* INPUT FOR THIS TASK:
· · · · · · ·
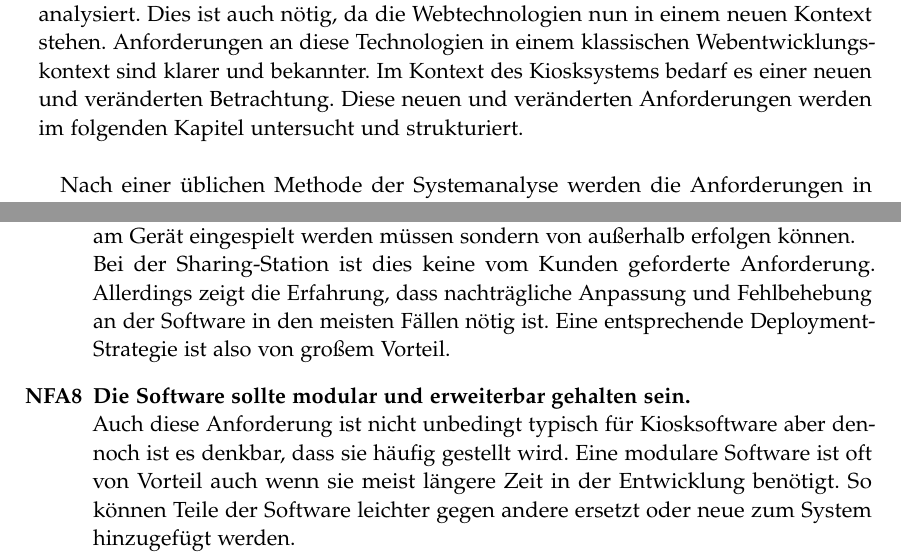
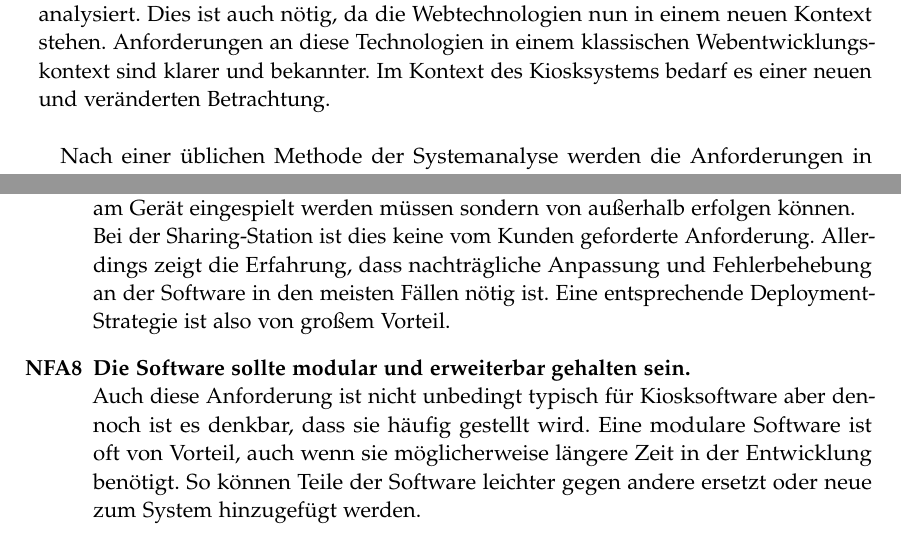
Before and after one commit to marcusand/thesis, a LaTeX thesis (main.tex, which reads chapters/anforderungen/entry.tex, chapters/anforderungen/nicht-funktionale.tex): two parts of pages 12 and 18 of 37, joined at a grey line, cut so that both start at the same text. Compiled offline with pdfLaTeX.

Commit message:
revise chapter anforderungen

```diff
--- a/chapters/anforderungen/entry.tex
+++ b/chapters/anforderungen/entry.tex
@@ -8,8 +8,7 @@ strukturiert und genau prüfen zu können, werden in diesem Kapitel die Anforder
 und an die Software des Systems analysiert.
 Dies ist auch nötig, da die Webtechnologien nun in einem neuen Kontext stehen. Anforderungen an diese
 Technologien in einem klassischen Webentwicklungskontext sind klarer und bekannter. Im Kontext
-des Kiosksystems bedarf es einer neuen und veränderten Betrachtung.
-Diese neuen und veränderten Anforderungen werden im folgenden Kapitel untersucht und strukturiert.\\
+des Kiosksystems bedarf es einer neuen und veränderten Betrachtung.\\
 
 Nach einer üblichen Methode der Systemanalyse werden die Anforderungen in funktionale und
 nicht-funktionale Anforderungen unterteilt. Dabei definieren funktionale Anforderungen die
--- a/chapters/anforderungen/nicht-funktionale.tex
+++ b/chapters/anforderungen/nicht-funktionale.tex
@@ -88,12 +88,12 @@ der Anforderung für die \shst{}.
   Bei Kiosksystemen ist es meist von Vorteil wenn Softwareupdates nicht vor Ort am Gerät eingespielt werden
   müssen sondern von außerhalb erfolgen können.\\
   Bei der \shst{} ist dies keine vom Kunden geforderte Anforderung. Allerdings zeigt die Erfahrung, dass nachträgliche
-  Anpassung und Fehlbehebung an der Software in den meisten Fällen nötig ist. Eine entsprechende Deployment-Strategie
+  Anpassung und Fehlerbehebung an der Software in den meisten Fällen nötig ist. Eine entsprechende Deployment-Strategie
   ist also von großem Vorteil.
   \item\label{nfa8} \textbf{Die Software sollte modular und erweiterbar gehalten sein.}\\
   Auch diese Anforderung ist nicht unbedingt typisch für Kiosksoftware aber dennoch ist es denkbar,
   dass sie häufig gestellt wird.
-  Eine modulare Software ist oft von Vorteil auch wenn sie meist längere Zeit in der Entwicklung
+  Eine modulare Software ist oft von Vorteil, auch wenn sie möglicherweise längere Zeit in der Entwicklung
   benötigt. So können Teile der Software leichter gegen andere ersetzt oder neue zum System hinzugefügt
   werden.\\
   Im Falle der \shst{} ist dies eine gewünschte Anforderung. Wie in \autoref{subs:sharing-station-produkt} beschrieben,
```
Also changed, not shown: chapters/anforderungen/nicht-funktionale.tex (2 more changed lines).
· · · · · · ·
* REQUIRED WORK: Every record should come back exactly as it is, though none of the pictures should.

* RESULT OF THE TASK:
Before and after one commit to marcusand/thesis, a LaTeX thesis (main.tex, which reads chapters/anforderungen/entry.tex, chapters/anforderungen/nicht-funktionale.tex): two parts of pages 12 and 18 of 37, joined at a grey line, cut so that both start at the same text. Compiled offline with pdfLaTeX.

Commit message:
revise chapter anforderungen

```diff
--- a/chapters/anforderungen/entry.tex
+++ b/chapters/anforderungen/entry.tex
@@ -8,8 +8,7 @@ strukturiert und genau prüfen zu können, werden in diesem Kapitel die Anforder
 und an die Software des Systems analysiert.
 Dies ist auch nötig, da die Webtechnologien nun in einem neuen Kontext stehen. Anforderungen an diese
 Technologien in einem klassischen Webentwicklungskontext sind klarer und bekannter. Im Kontext
-des Kiosksystems bedarf es einer neuen und veränderten Betrachtung.
-Diese neuen und veränderten Anforderungen werden im folgenden Kapitel untersucht und strukturiert.\\
+des Kiosksystems bedarf es einer neuen und veränderten Betrachtung.\\
 
 Nach einer üblichen Methode der Systemanalyse werden die Anforderungen in funktionale und
 nicht-funktionale Anforderungen unterteilt. Dabei definieren funktionale Anforderungen die
--- a/chapters/anforderungen/nicht-funktionale.tex
+++ b/chapters/anforderungen/nicht-funktionale.tex
@@ -88,12 +88,12 @@ der Anforderung für die \shst{}.
   Bei Kiosksystemen ist es meist von Vorteil wenn Softwareupdates nicht vor Ort am Gerät eingespielt werden
   müssen sondern von außerhalb erfolgen können.\\
   Bei der \shst{} ist dies keine vom Kunden geforderte Anforderung. Allerdings zeigt die Erfahrung, dass nachträgliche
-  Anpassung und Fehlbehebung an der Software in den meisten Fällen nötig ist. Eine entsprechende Deployment-Strategie
+  Anpassung und Fehlerbehebung an der Software in den meisten Fällen nötig ist. Eine entsprechende Deployment-Strategie
   ist also von großem Vorteil.
   \item\label{nfa8} \textbf{Die Software sollte modular und erweiterbar gehalten sein.}\\
   Auch diese Anforderung ist nicht unbedingt typisch für Kiosksoftware aber dennoch ist es denkbar,
   dass sie häufig gestellt wird.
-  Eine modulare Software ist oft von Vorteil auch wenn sie meist längere Zeit in der Entwicklung
+  Eine modulare Software ist oft von Vorteil, auch wenn sie möglicherweise längere Zeit in der Entwicklung
   benötigt. So können Teile der Software leichter gegen andere ersetzt oder neue zum System hinzugefügt
   werden.\\
   Im Falle der \shst{} ist dies eine gewünschte Anforderung. Wie in \autoref{subs:sharing-station-produkt} beschrieben,
```
Also changed, not shown: chapters/anforderungen/nicht-funktionale.tex (2 more changed lines).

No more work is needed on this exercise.